## [Required action]
Reproduce all entries below verbatim. Skip the pictures.

## [Data listing]
++++++++++
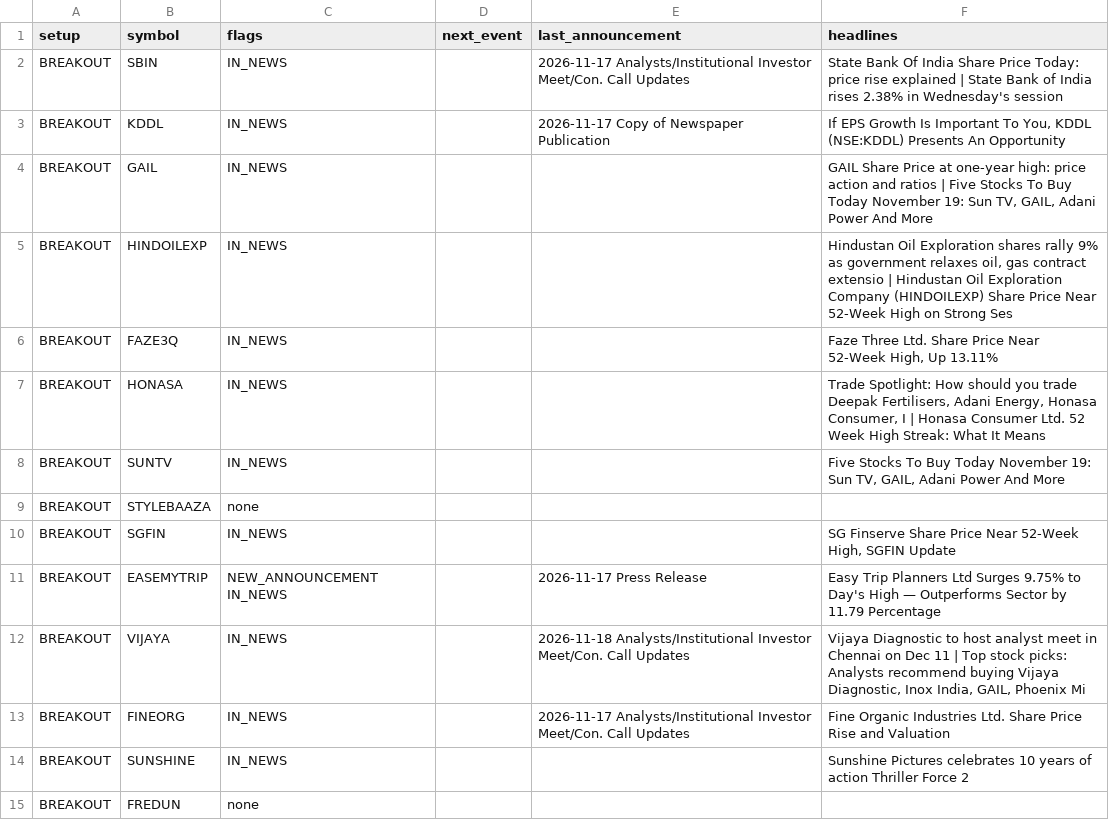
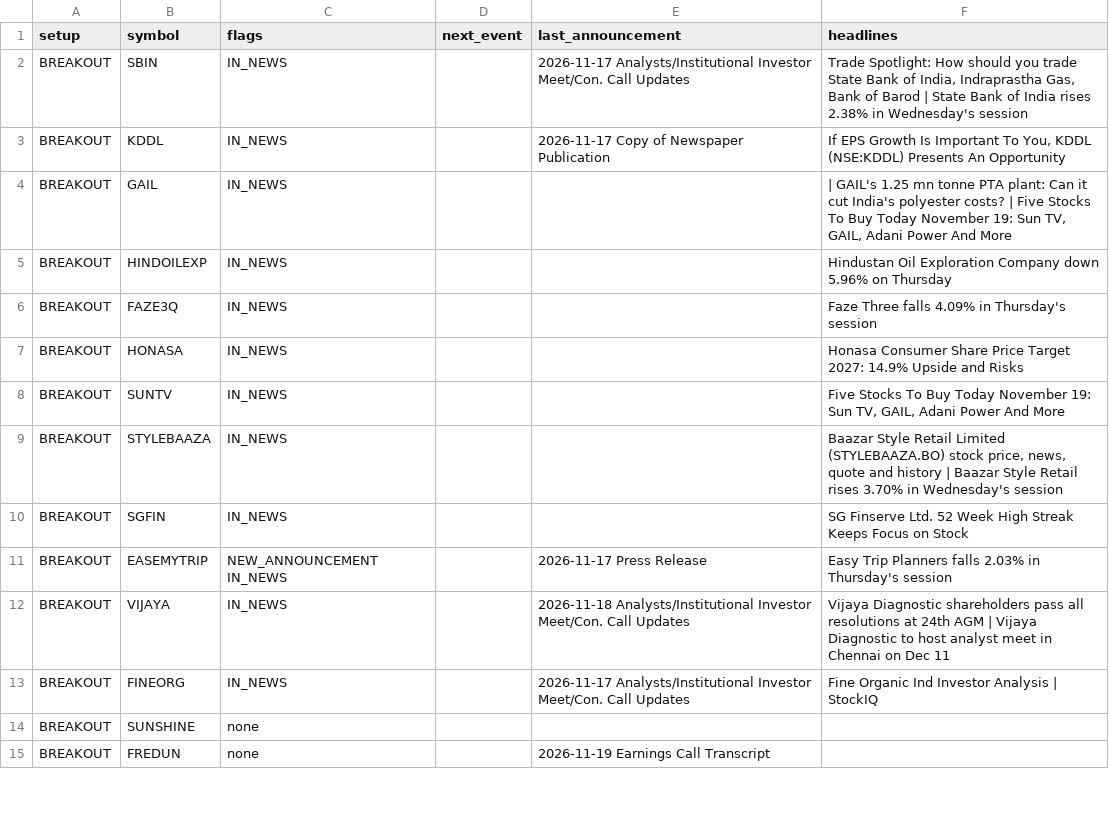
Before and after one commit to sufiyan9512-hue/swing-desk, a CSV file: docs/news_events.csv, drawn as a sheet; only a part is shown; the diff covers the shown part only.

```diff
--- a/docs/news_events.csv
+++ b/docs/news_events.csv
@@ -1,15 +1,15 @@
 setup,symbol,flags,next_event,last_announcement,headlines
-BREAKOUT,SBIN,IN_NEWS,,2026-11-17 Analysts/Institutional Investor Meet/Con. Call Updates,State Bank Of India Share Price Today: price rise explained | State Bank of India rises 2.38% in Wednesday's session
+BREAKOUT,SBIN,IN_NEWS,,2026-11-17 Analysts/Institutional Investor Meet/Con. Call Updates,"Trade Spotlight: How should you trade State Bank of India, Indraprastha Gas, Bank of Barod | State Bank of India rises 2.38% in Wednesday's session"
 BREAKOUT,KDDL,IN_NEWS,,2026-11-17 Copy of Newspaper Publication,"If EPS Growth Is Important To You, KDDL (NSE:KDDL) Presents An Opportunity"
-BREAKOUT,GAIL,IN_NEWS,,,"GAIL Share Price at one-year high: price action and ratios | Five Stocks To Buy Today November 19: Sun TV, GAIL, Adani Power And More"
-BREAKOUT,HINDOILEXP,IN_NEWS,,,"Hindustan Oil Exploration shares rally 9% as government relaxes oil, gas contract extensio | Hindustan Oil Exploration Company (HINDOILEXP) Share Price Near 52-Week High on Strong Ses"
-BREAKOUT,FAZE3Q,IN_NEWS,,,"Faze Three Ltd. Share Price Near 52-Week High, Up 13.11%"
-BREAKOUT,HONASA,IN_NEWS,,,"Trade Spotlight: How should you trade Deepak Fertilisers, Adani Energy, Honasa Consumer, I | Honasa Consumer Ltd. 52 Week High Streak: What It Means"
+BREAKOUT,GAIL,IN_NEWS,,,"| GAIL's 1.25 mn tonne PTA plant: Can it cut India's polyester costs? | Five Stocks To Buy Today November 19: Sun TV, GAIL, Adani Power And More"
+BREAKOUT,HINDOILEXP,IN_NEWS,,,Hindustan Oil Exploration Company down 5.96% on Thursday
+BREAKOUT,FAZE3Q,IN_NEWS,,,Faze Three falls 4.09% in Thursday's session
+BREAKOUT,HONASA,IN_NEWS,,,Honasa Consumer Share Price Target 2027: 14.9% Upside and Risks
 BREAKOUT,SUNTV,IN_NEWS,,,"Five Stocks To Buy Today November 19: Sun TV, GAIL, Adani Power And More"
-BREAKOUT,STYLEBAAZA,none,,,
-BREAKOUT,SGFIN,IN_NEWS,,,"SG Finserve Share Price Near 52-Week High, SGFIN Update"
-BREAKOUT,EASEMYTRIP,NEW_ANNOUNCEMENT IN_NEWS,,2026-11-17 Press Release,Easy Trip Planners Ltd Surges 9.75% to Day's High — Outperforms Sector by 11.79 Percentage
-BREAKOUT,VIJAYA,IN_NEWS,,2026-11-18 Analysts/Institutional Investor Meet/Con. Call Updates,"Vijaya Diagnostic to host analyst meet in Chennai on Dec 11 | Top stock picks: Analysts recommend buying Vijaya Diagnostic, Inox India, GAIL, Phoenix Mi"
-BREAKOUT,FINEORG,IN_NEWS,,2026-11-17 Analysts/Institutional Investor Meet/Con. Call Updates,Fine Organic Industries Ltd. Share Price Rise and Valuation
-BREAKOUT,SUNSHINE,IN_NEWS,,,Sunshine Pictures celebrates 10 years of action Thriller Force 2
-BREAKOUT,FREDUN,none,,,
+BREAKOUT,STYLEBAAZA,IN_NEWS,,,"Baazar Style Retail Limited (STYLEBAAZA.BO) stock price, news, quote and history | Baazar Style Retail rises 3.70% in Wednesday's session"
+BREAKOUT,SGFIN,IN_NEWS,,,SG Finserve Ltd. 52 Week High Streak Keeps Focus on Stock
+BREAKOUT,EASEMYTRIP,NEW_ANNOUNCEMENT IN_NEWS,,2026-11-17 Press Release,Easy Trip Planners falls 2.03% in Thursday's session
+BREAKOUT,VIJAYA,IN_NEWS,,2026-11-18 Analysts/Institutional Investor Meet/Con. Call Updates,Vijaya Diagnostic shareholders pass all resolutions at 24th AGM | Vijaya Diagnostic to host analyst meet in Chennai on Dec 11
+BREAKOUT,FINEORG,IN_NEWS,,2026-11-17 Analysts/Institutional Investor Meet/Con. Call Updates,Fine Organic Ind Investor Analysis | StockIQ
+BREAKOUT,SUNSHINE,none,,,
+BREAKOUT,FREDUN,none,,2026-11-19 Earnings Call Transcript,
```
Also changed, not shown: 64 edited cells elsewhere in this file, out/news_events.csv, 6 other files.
++++++++++
## [Response to the task]
Before and after one commit to sufiyan9512-hue/swing-desk, a CSV file: docs/news_events.csv, drawn as a sheet; only a part is shown; the diff covers the shown part only.

```diff
--- a/docs/news_events.csv
+++ b/docs/news_events.csv
@@ -1,15 +1,15 @@
 setup,symbol,flags,next_event,last_announcement,headlines
-BREAKOUT,SBIN,IN_NEWS,,2026-11-17 Analysts/Institutional Investor Meet/Con. Call Updates,State Bank Of India Share Price Today: price rise explained | State Bank of India rises 2.38% in Wednesday's session
+BREAKOUT,SBIN,IN_NEWS,,2026-11-17 Analysts/Institutional Investor Meet/Con. Call Updates,"Trade Spotlight: How should you trade State Bank of India, Indraprastha Gas, Bank of Barod | State Bank of India rises 2.38% in Wednesday's session"
 BREAKOUT,KDDL,IN_NEWS,,2026-11-17 Copy of Newspaper Publication,"If EPS Growth Is Important To You, KDDL (NSE:KDDL) Presents An Opportunity"
-BREAKOUT,GAIL,IN_NEWS,,,"GAIL Share Price at one-year high: price action and ratios | Five Stocks To Buy Today November 19: Sun TV, GAIL, Adani Power And More"
-BREAKOUT,HINDOILEXP,IN_NEWS,,,"Hindustan Oil Exploration shares rally 9% as government relaxes oil, gas contract extensio | Hindustan Oil Exploration Company (HINDOILEXP) Share Price Near 52-Week High on Strong Ses"
-BREAKOUT,FAZE3Q,IN_NEWS,,,"Faze Three Ltd. Share Price Near 52-Week High, Up 13.11%"
-BREAKOUT,HONASA,IN_NEWS,,,"Trade Spotlight: How should you trade Deepak Fertilisers, Adani Energy, Honasa Consumer, I | Honasa Consumer Ltd. 52 Week High Streak: What It Means"
+BREAKOUT,GAIL,IN_NEWS,,,"| GAIL's 1.25 mn tonne PTA plant: Can it cut India's polyester costs? | Five Stocks To Buy Today November 19: Sun TV, GAIL, Adani Power And More"
+BREAKOUT,HINDOILEXP,IN_NEWS,,,Hindustan Oil Exploration Company down 5.96% on Thursday
+BREAKOUT,FAZE3Q,IN_NEWS,,,Faze Three falls 4.09% in Thursday's session
+BREAKOUT,HONASA,IN_NEWS,,,Honasa Consumer Share Price Target 2027: 14.9% Upside and Risks
 BREAKOUT,SUNTV,IN_NEWS,,,"Five Stocks To Buy Today November 19: Sun TV, GAIL, Adani Power And More"
-BREAKOUT,STYLEBAAZA,none,,,
-BREAKOUT,SGFIN,IN_NEWS,,,"SG Finserve Share Price Near 52-Week High, SGFIN Update"
-BREAKOUT,EASEMYTRIP,NEW_ANNOUNCEMENT IN_NEWS,,2026-11-17 Press Release,Easy Trip Planners Ltd Surges 9.75% to Day's High — Outperforms Sector by 11.79 Percentage
-BREAKOUT,VIJAYA,IN_NEWS,,2026-11-18 Analysts/Institutional Investor Meet/Con. Call Updates,"Vijaya Diagnostic to host analyst meet in Chennai on Dec 11 | Top stock picks: Analysts recommend buying Vijaya Diagnostic, Inox India, GAIL, Phoenix Mi"
-BREAKOUT,FINEORG,IN_NEWS,,2026-11-17 Analysts/Institutional Investor Meet/Con. Call Updates,Fine Organic Industries Ltd. Share Price Rise and Valuation
-BREAKOUT,SUNSHINE,IN_NEWS,,,Sunshine Pictures celebrates 10 years of action Thriller Force 2
-BREAKOUT,FREDUN,none,,,
+BREAKOUT,STYLEBAAZA,IN_NEWS,,,"Baazar Style Retail Limited (STYLEBAAZA.BO) stock price, news, quote and history | Baazar Style Retail rises 3.70% in Wednesday's session"
+BREAKOUT,SGFIN,IN_NEWS,,,SG Finserve Ltd. 52 Week High Streak Keeps Focus on Stock
+BREAKOUT,EASEMYTRIP,NEW_ANNOUNCEMENT IN_NEWS,,2026-11-17 Press Release,Easy Trip Planners falls 2.03% in Thursday's session
+BREAKOUT,VIJAYA,IN_NEWS,,2026-11-18 Analysts/Institutional Investor Meet/Con. Call Updates,Vijaya Diagnostic shareholders pass all resolutions at 24th AGM | Vijaya Diagnostic to host analyst meet in Chennai on Dec 11
+BREAKOUT,FINEORG,IN_NEWS,,2026-11-17 Analysts/Institutional Investor Meet/Con. Call Updates,Fine Organic Ind Investor Analysis | StockIQ
+BREAKOUT,SUNSHINE,none,,,
+BREAKOUT,FREDUN,none,,2026-11-19 Earnings Call Transcript,
```
Also changed, not shown: 64 edited cells elsewhere in this file, out/news_events.csv, 6 other files.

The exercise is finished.